Cushing's Syndrome, also known as Pituitary Pars Intermedia Dysfunction (PPID) is a common condition of older equines, and is thought to affect at least 20% of horses and ponies over 15 years of age (1). As awareness increases more cases are diagnosed; what was once just a sign of getting older, is now often recognised as a symptom of Cushings.
The pituitary gland sits at the base of the brain, and it is damage to this tiny area, that exerts such effects throughout the horse or ponies body. Whilst a healthy pituitary gland will allow the release and inhibition of hormones, in horses with PPID, the inhibitory processes are reduced due to nerve damage, causing excessive levels of hormones to be released within the body. Hormones control the desire for food and water, the shedding of the coat and even muscle health, so when these become unbalanced we see considerable changes in the normal body functions of our horses. Ponies are more commonly affected than horses, though there has not yet been any breed or sex bias found(1).

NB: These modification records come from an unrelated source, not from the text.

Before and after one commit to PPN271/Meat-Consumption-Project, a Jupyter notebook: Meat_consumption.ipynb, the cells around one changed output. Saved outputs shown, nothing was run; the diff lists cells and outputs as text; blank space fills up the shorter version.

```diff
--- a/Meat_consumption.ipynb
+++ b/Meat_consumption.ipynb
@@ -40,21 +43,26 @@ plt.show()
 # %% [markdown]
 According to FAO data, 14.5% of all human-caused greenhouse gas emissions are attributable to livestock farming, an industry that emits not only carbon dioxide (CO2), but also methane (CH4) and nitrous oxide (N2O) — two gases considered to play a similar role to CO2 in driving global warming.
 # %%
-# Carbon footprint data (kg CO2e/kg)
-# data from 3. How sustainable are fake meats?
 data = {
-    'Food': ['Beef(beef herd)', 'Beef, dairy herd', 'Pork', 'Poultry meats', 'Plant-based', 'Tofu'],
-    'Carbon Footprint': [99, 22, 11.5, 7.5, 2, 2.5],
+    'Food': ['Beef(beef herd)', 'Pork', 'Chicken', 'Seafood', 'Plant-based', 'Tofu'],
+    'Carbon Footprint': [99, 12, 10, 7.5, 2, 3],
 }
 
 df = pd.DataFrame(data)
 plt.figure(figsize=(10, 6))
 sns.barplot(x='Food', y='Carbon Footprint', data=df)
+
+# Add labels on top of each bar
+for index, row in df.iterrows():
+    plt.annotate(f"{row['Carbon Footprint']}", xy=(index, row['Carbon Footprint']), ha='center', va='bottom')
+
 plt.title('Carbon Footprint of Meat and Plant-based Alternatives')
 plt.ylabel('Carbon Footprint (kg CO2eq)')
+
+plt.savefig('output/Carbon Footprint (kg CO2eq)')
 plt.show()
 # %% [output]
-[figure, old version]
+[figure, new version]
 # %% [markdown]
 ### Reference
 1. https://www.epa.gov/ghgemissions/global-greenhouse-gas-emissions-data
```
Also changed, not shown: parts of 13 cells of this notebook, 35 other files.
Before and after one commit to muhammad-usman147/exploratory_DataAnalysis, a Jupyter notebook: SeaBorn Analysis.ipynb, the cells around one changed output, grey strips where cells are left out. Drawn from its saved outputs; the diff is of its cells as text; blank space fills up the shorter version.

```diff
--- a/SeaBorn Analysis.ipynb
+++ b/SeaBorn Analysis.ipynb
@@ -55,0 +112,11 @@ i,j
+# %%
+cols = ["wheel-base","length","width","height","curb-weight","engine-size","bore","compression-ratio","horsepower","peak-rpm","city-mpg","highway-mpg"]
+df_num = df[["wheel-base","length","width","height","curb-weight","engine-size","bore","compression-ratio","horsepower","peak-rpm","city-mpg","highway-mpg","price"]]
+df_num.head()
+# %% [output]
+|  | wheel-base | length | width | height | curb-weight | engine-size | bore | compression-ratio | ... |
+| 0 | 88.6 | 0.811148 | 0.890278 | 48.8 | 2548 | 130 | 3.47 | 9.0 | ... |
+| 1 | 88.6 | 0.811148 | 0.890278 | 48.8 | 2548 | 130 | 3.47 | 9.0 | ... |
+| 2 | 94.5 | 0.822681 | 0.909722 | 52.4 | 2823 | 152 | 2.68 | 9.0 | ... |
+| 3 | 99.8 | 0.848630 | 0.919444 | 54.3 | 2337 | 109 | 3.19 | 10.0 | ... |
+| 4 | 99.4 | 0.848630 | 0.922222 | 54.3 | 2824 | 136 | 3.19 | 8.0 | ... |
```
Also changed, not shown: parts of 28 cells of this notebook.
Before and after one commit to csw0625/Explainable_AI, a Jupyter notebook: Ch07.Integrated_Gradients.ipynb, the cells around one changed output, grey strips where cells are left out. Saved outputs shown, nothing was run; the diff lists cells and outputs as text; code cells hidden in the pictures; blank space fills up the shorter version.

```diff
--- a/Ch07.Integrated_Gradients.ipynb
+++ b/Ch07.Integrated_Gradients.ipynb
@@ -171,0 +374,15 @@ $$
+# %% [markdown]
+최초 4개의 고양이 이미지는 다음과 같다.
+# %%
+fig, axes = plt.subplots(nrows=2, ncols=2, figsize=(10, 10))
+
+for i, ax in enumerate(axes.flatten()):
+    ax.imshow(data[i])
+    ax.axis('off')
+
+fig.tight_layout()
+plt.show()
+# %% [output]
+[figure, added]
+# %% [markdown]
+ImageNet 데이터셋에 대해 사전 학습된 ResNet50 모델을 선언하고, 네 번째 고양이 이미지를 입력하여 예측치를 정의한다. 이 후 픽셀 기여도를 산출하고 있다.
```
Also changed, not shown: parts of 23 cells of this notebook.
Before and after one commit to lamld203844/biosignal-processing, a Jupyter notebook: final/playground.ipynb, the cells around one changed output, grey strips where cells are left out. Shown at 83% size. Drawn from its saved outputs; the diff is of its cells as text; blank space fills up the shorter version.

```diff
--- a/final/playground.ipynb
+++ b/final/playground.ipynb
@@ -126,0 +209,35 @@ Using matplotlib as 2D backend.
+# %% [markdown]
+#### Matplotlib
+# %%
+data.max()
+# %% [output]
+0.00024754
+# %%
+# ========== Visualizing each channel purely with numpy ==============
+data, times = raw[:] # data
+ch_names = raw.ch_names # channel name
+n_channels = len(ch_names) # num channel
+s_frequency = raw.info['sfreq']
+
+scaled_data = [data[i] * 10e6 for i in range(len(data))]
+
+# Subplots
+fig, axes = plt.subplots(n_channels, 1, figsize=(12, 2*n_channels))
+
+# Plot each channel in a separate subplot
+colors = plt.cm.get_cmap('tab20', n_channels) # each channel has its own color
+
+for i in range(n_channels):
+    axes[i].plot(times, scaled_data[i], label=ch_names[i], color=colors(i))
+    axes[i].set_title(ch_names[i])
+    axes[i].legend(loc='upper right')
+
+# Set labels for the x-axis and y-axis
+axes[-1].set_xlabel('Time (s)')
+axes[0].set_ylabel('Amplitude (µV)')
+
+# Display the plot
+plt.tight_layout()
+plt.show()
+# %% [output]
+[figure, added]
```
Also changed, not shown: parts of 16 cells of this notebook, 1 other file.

Laminitis is one of the best-known signs, and increasingly we consider recurrent laminitics to be 'pre-Cushings'. Alongside the Laminitis may be abnormal fat distribution, resulting in pads of fat or neck crests, even on restricted diets, the supra-orbital cavity above the eye is often noted, as this begins to bulge due to fat deposition. In other areas you may see muscle wastage or a potbellied appearance; recurrent infections, skin issues, or parasite problems are also typical with PPID and demonstrate the effects of a compromised immune system.
Diagnosis by your vet will be based on a number of factors, including your horse's clinical history but also using blood tests to ascertain the levels of hormones within the blood. The TRH test looks at levels of ACTH (adrenocorticotrophic hormone), though frequently used, it isn't always reliable, particularly as hormonal output varies according to season, and the fact that many tests will produce false negatives when the disease is in its earliest stages. When used in combination with clinical observations and reports from owners, these blood tests can help to diagnose your horse's problem.
Once diagnosed, work with your vet on management, and it is advised to talk to qualified Nutritionists to ensure a suitable diet. Both the overall diet and targeted nutrition should be appropriate to your horse or pony.
(1) McGowan T.A, Pinchbeck G.P & McGowan C.M (2013) Prevalence, risk factors and clinical signs predictive for equine pituitary pars intermedia dysfunction in aged horses. Equine Veterinary Journal. (45) 74-79